**What to do**
Looking at the material below, work out how many of its lines hold the string "gmail". Give that figure alone.

**Input for this task**
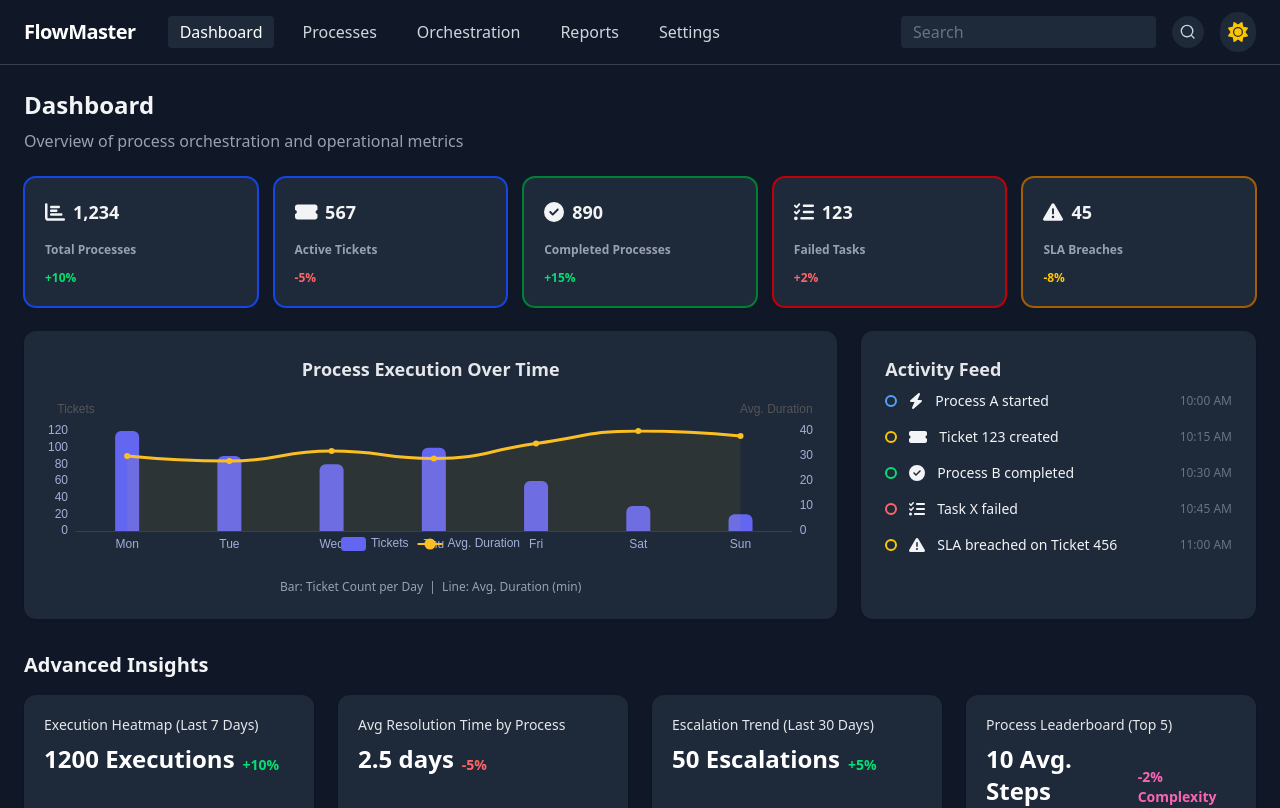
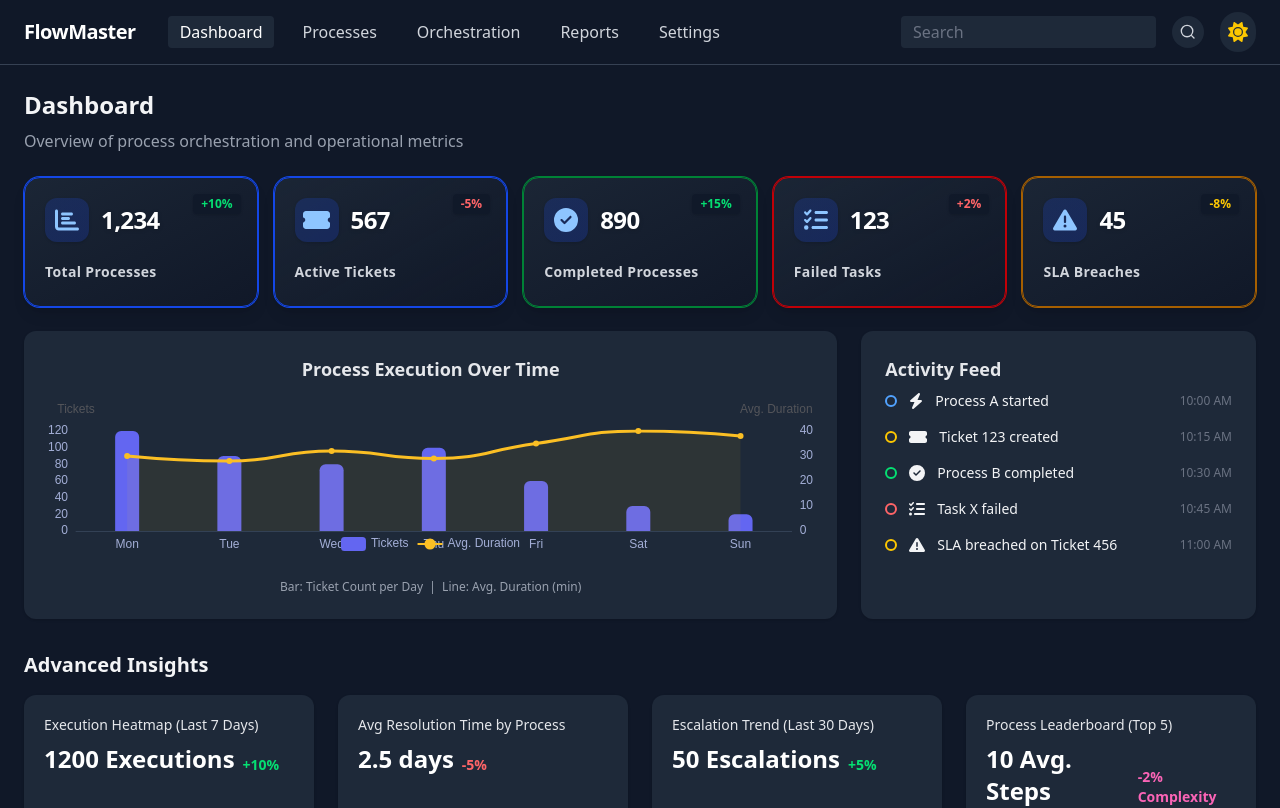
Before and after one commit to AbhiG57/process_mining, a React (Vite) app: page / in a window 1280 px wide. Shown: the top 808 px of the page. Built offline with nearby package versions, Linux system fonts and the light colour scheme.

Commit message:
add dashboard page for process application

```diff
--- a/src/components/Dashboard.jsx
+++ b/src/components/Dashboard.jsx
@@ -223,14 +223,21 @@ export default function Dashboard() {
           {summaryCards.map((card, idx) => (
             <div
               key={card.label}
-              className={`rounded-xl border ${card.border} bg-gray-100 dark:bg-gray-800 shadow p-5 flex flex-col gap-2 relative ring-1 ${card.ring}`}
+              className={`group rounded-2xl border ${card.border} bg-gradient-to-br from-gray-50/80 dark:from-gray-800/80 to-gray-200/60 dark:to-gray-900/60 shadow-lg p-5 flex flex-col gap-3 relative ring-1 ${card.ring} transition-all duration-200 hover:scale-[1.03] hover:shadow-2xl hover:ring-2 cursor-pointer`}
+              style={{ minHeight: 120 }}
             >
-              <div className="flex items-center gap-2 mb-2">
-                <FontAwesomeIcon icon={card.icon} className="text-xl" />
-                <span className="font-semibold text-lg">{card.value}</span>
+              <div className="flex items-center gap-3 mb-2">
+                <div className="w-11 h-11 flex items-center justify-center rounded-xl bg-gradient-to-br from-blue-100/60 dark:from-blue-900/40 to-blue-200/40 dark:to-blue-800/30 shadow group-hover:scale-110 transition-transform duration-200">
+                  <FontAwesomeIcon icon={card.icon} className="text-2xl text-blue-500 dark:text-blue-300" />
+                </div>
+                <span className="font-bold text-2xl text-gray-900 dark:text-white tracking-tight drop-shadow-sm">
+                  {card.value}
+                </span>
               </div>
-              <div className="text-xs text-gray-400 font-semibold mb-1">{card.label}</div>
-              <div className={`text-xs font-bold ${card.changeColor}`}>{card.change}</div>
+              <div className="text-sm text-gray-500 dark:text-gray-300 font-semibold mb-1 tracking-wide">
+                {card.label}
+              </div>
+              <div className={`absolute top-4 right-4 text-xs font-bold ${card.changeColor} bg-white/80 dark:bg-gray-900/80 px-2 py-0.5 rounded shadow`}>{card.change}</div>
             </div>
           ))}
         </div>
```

---

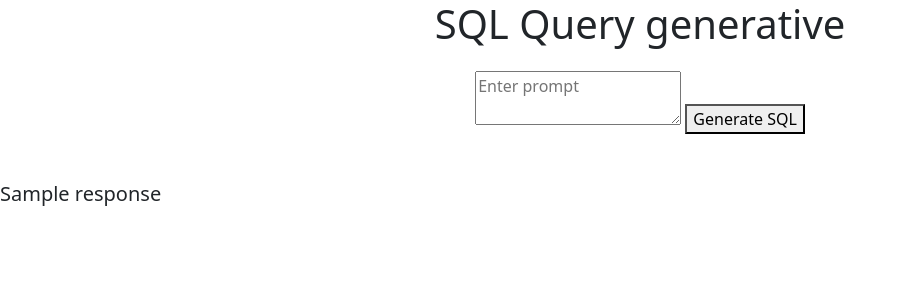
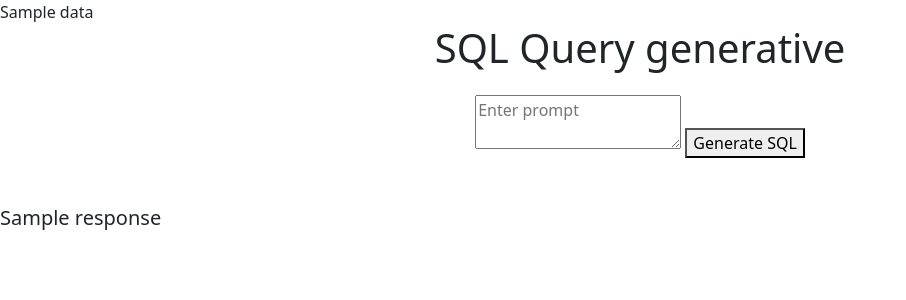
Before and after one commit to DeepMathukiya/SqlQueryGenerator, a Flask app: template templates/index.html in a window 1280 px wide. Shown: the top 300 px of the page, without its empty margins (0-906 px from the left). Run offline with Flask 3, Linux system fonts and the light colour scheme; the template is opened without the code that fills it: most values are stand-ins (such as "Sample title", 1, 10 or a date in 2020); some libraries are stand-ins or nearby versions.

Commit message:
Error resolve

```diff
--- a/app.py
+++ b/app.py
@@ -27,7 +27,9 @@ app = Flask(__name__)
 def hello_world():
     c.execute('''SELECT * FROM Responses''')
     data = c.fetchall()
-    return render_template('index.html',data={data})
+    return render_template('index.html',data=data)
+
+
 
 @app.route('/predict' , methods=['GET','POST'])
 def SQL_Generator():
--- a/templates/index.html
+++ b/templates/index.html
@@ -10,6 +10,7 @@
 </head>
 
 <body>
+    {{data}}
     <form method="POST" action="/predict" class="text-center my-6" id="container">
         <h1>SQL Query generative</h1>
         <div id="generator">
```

==

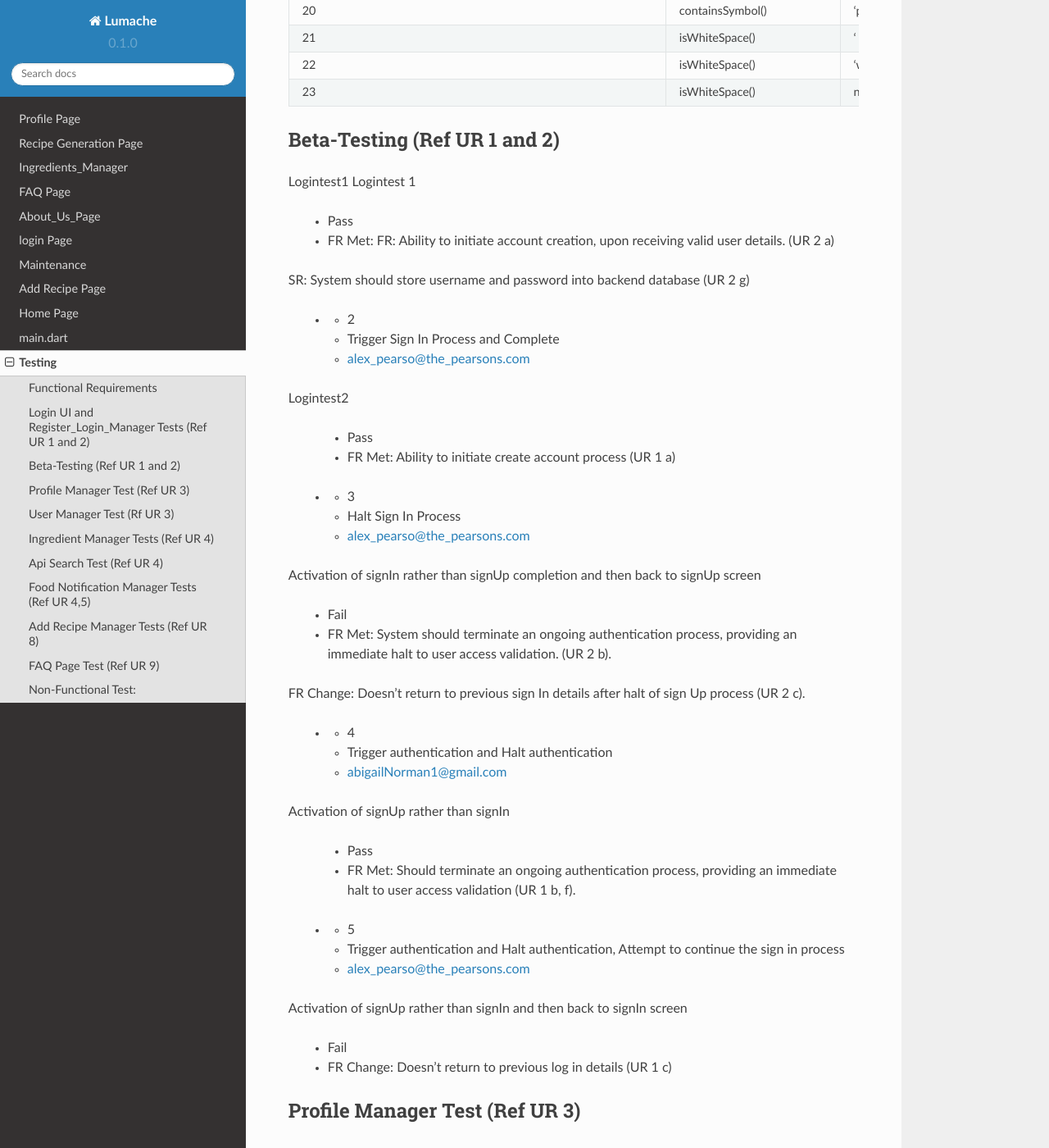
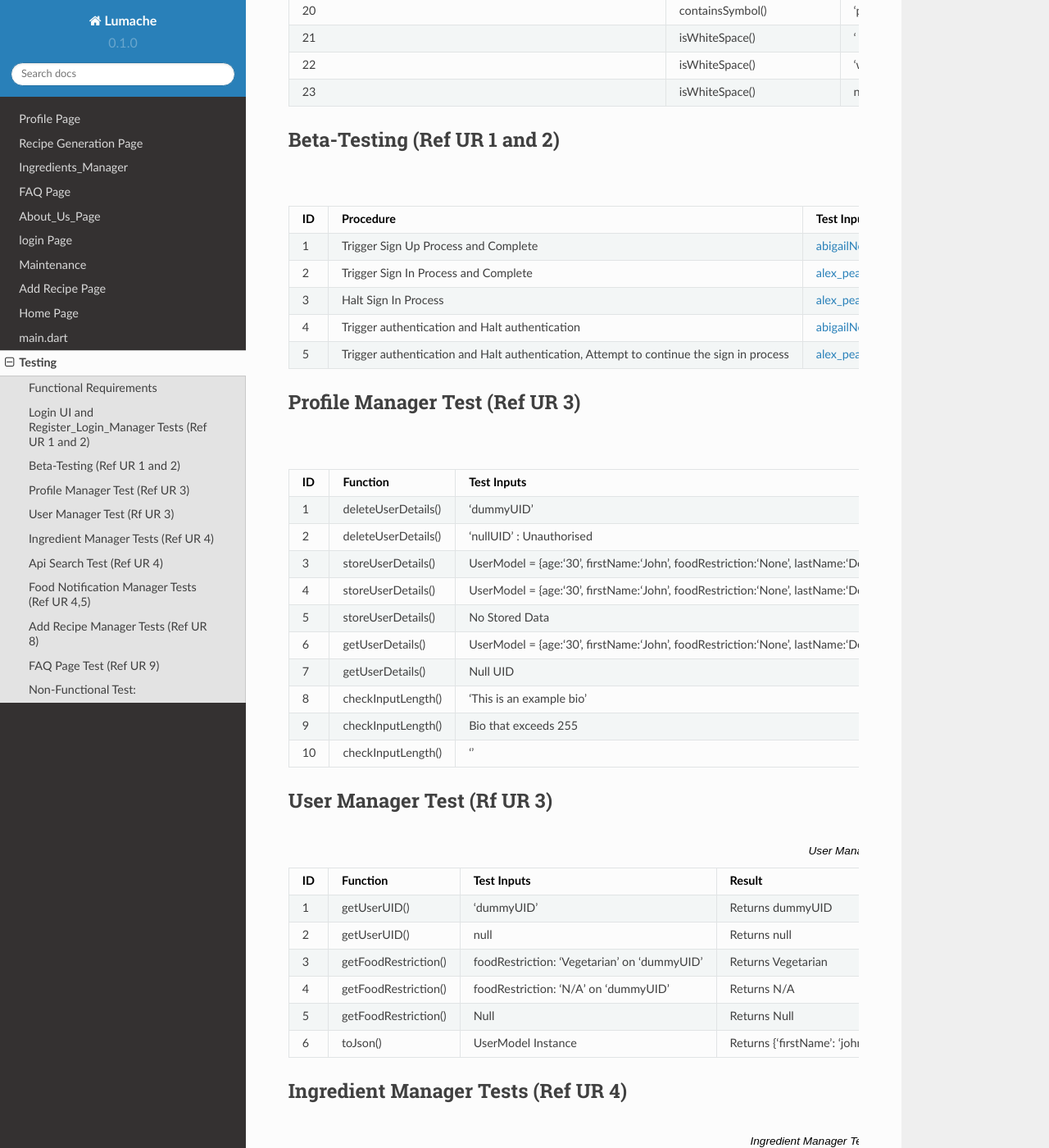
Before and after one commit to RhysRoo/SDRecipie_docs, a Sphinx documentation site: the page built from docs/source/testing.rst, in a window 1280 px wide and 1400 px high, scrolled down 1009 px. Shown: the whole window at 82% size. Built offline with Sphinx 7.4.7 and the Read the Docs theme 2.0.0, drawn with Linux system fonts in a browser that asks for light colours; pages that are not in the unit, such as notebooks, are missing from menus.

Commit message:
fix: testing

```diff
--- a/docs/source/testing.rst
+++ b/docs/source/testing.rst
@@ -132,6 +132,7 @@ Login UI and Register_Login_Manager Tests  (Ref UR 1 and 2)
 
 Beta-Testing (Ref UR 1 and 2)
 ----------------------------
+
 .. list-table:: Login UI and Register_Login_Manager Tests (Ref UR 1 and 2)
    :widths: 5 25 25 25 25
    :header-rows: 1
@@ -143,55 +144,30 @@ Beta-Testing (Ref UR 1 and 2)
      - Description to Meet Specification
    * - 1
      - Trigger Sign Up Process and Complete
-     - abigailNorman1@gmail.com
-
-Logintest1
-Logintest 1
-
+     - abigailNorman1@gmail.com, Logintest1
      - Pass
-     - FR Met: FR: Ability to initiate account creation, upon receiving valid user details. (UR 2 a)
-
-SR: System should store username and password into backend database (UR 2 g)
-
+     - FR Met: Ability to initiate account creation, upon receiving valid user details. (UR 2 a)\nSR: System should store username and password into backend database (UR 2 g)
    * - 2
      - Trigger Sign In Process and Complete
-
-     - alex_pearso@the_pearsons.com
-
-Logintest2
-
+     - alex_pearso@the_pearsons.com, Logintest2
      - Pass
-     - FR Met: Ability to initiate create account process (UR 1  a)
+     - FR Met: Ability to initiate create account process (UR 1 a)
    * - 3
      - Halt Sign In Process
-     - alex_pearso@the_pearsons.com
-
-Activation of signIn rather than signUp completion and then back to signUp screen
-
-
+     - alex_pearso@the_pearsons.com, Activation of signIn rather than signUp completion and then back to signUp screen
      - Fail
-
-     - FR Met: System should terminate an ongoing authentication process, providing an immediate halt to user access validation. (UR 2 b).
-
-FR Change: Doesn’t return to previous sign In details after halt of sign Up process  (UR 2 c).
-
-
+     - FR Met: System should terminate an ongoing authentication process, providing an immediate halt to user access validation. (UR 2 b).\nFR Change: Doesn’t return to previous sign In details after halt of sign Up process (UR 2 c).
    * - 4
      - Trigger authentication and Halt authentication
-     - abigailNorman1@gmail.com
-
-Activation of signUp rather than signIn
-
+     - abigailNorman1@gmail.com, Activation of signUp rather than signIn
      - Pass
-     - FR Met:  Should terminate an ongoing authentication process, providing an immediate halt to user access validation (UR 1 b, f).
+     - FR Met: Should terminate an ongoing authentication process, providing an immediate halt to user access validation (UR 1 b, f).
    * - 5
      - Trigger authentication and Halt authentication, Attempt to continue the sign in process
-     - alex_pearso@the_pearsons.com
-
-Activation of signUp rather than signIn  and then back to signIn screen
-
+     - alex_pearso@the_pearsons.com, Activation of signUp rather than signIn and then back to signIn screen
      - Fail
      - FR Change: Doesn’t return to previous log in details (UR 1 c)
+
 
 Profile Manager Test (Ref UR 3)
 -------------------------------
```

**Solution to this exercise**
4